→ **EXERCISE PROMPT**:
Pull every line holding the word "transform" out of the data and copy it.
^^^^^^^^
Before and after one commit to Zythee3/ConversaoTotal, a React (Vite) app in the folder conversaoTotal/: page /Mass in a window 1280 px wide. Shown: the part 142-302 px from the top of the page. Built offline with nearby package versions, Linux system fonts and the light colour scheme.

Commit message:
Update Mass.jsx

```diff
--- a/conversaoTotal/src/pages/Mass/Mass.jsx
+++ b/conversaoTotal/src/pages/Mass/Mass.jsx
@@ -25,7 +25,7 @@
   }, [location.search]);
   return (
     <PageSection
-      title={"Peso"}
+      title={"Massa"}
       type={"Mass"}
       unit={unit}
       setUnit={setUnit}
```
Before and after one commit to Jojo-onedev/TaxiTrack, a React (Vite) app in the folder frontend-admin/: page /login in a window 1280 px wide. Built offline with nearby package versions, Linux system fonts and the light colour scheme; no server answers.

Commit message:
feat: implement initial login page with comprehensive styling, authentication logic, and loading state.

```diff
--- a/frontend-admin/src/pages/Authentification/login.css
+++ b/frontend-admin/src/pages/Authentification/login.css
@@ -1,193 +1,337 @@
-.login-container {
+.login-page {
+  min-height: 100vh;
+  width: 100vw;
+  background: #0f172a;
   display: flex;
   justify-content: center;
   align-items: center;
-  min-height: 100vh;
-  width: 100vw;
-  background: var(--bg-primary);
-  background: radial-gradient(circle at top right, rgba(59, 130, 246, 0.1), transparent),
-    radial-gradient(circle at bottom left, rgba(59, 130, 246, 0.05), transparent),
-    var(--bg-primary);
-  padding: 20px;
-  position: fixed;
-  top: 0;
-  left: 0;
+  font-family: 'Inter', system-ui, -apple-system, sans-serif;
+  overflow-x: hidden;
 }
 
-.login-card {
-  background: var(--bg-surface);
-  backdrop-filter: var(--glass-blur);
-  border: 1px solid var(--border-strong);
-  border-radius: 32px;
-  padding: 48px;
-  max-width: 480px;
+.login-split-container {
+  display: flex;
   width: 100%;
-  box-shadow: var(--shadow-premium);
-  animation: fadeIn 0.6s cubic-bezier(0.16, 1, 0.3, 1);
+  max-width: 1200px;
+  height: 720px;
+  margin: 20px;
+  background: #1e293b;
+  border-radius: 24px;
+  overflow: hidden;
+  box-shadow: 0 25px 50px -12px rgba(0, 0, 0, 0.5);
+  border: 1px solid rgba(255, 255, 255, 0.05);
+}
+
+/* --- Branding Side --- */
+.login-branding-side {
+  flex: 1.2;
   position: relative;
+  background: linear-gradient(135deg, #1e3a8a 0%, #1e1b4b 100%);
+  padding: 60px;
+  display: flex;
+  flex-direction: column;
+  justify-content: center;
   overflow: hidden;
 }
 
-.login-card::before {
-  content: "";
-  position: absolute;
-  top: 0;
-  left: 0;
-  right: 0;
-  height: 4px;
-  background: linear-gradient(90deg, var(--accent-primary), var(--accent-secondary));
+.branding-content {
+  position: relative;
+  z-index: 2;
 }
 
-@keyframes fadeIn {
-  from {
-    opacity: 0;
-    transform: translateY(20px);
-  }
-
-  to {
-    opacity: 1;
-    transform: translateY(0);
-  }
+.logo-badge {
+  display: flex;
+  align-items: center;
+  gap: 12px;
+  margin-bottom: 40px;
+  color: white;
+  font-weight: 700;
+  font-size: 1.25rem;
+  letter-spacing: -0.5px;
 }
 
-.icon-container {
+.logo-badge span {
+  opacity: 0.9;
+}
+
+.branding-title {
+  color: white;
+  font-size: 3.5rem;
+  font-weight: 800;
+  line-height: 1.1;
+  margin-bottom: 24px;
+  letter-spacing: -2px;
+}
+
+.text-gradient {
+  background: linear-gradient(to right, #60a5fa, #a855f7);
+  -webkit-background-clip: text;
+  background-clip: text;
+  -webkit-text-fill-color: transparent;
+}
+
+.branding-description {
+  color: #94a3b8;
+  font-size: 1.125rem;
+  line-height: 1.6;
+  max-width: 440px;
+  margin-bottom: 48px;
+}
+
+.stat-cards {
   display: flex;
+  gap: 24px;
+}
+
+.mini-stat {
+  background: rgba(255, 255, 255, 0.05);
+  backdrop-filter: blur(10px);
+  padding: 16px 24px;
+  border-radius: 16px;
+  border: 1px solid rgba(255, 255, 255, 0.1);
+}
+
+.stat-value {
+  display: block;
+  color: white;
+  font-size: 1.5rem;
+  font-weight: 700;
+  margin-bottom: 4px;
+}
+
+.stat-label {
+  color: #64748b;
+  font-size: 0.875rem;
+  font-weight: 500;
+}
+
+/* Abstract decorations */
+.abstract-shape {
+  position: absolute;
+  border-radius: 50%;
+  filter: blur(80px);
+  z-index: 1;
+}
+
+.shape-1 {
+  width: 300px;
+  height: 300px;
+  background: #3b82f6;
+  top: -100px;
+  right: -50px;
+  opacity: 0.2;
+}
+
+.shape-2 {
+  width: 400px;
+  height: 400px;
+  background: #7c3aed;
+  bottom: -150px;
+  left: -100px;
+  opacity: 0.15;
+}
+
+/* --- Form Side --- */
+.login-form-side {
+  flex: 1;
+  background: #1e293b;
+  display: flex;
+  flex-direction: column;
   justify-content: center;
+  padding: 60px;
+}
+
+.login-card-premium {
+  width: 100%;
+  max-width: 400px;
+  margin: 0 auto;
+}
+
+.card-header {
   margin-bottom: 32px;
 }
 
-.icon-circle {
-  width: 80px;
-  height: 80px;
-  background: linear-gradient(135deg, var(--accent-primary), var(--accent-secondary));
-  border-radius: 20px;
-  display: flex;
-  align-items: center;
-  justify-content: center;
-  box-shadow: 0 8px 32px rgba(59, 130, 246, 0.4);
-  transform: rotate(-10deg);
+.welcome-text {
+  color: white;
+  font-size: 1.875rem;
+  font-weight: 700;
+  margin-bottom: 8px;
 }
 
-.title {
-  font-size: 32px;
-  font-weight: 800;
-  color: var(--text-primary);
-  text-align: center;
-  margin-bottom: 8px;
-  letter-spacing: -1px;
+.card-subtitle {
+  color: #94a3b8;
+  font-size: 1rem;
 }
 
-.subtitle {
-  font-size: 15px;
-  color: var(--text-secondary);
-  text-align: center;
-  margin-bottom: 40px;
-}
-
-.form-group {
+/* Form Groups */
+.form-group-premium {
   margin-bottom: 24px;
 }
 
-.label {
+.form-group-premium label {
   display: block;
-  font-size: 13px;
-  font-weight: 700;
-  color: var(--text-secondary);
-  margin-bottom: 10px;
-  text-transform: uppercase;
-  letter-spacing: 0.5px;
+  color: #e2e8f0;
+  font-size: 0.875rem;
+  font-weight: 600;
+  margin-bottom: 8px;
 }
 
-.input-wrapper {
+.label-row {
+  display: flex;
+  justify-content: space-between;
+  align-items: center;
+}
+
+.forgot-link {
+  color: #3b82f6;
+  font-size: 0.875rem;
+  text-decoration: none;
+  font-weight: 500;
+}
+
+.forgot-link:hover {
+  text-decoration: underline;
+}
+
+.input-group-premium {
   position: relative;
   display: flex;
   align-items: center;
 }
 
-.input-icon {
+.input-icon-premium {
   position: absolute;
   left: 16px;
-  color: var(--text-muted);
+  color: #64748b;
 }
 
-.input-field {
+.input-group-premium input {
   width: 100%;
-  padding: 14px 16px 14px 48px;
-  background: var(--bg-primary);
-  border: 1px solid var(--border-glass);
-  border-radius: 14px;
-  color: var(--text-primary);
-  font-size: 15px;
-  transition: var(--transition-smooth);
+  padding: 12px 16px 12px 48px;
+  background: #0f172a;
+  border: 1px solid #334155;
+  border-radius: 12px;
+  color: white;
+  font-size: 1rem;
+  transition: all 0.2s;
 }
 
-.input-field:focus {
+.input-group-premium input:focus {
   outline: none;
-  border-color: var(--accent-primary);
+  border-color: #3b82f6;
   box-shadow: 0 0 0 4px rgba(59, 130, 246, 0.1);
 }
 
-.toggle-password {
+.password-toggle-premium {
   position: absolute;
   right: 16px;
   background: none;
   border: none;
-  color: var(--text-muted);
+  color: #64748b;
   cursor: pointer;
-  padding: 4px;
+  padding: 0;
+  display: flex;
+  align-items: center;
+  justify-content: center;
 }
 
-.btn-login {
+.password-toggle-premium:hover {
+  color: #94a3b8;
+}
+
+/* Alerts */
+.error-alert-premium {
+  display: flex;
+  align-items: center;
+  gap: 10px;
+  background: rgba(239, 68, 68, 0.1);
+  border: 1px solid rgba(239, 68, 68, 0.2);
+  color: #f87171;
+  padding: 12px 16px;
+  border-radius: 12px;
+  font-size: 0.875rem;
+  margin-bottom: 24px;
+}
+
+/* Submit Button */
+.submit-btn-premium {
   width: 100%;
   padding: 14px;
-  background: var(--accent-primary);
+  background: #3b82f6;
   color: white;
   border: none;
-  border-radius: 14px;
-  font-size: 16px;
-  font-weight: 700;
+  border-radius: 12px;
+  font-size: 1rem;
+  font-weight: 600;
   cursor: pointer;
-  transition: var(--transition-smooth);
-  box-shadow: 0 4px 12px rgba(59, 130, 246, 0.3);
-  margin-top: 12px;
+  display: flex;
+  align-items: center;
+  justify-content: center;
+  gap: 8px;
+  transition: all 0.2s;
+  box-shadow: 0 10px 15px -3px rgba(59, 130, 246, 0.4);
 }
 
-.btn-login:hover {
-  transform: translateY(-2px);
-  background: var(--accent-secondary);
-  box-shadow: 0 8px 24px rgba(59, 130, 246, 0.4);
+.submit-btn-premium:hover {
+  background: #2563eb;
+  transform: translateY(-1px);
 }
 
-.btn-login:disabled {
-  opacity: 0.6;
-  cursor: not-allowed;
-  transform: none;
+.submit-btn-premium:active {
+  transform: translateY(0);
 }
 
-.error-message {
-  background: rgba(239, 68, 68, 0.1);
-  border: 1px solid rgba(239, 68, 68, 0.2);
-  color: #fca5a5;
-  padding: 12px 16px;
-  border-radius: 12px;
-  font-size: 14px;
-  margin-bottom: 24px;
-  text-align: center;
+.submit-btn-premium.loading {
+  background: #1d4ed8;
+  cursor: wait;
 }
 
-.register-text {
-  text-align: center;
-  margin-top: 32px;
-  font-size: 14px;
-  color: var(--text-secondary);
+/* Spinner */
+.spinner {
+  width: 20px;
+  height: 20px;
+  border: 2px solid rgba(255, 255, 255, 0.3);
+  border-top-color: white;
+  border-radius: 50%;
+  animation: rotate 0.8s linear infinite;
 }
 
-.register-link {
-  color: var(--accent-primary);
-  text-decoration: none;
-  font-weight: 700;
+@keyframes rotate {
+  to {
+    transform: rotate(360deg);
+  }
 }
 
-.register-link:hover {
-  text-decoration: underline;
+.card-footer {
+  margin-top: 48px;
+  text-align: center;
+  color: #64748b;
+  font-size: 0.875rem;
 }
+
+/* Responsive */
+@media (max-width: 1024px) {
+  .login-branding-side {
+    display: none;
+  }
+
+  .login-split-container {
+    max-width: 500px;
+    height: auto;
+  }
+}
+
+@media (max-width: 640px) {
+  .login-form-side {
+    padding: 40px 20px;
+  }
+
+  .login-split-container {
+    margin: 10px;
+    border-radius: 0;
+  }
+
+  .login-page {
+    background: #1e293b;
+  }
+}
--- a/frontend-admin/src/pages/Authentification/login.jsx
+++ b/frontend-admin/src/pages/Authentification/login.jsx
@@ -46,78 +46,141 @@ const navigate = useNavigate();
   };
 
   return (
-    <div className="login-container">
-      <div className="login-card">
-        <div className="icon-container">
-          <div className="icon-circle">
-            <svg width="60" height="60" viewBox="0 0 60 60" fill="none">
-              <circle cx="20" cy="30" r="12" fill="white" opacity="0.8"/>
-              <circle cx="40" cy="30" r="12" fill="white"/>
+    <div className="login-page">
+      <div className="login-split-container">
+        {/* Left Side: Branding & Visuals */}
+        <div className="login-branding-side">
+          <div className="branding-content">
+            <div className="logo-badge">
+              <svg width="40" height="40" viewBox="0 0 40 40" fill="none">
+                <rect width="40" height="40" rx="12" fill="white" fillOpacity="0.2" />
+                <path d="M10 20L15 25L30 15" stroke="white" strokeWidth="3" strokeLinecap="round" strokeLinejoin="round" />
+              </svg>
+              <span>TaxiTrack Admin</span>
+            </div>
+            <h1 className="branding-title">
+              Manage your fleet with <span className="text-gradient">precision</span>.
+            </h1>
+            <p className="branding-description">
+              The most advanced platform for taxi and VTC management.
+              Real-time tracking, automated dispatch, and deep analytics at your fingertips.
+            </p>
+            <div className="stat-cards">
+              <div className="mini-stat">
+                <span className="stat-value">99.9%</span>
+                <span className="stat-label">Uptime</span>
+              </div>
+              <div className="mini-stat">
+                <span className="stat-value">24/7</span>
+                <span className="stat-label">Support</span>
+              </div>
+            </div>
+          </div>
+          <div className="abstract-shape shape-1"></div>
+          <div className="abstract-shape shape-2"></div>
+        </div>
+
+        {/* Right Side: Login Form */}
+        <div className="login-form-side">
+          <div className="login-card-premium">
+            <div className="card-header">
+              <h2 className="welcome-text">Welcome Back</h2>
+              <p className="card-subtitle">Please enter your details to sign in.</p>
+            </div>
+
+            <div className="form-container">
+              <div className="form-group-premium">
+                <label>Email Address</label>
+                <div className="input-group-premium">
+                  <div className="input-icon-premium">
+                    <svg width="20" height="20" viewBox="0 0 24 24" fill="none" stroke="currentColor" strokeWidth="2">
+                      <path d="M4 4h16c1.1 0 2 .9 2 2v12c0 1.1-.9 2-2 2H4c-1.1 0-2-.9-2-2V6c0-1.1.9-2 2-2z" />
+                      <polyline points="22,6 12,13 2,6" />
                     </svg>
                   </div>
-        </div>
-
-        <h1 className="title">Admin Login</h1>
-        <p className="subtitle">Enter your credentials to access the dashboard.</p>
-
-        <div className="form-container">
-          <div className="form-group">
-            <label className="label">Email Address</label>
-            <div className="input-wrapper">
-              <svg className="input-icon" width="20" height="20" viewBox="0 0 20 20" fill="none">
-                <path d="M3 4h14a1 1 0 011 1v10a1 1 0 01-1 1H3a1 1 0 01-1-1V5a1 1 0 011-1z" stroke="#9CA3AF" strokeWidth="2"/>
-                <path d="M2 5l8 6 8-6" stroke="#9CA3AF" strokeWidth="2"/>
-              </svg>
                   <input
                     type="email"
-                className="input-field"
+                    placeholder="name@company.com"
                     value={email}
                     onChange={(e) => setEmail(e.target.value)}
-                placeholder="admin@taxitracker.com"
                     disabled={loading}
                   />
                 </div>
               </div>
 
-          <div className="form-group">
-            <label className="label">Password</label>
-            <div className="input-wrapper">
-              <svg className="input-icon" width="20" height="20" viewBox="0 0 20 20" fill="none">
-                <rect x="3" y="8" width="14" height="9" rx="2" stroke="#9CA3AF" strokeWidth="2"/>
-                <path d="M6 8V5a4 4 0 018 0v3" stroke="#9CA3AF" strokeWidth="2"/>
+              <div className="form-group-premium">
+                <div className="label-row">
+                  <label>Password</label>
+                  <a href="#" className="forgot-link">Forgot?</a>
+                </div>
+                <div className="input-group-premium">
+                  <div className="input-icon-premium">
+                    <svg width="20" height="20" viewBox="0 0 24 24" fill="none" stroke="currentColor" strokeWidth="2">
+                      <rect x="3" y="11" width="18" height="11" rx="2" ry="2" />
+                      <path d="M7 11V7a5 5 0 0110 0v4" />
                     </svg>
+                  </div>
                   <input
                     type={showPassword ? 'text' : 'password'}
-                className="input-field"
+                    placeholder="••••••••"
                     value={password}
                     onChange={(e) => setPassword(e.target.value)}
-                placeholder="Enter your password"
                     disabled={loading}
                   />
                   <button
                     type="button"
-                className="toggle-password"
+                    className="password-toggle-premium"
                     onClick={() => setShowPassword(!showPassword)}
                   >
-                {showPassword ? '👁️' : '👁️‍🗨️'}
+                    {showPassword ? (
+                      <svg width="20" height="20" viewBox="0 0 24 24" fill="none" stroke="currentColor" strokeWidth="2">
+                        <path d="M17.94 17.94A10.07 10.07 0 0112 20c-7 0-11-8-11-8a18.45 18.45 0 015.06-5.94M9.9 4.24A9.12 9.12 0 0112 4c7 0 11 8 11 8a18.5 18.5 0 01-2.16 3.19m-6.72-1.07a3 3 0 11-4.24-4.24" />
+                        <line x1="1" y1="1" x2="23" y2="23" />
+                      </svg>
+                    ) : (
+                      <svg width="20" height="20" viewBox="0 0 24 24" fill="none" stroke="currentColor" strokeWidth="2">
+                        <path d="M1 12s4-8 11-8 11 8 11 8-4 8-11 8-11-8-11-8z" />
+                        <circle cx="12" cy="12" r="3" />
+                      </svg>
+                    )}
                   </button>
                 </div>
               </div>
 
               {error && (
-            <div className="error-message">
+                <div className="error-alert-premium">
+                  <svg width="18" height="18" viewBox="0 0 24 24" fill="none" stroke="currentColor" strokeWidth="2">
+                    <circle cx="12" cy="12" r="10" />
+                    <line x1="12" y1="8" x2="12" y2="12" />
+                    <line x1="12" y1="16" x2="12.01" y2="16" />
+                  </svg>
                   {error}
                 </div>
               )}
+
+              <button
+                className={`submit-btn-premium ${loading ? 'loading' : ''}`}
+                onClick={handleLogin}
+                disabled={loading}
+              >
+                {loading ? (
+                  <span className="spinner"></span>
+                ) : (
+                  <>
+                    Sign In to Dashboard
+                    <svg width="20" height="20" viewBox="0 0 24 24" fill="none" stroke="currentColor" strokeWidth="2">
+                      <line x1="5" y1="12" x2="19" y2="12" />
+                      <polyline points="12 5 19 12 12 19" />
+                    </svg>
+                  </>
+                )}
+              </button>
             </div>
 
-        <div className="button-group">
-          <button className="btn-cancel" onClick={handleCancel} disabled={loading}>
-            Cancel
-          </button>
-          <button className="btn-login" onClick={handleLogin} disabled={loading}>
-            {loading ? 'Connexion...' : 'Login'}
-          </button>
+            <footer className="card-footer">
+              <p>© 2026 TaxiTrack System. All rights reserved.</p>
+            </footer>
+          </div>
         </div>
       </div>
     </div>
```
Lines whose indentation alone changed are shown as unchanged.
^^^^^^^^
→ **EXERCISE RESPONSE**:
-    transform: translateY(20px);
-    transform: translateY(0);
-  transform: rotate(-10deg);
-  text-transform: uppercase;
-  transform: translateY(-2px);
+  transform: translateY(-1px);
-  transform: none;
+  transform: translateY(0);
+    transform: rotate(360deg);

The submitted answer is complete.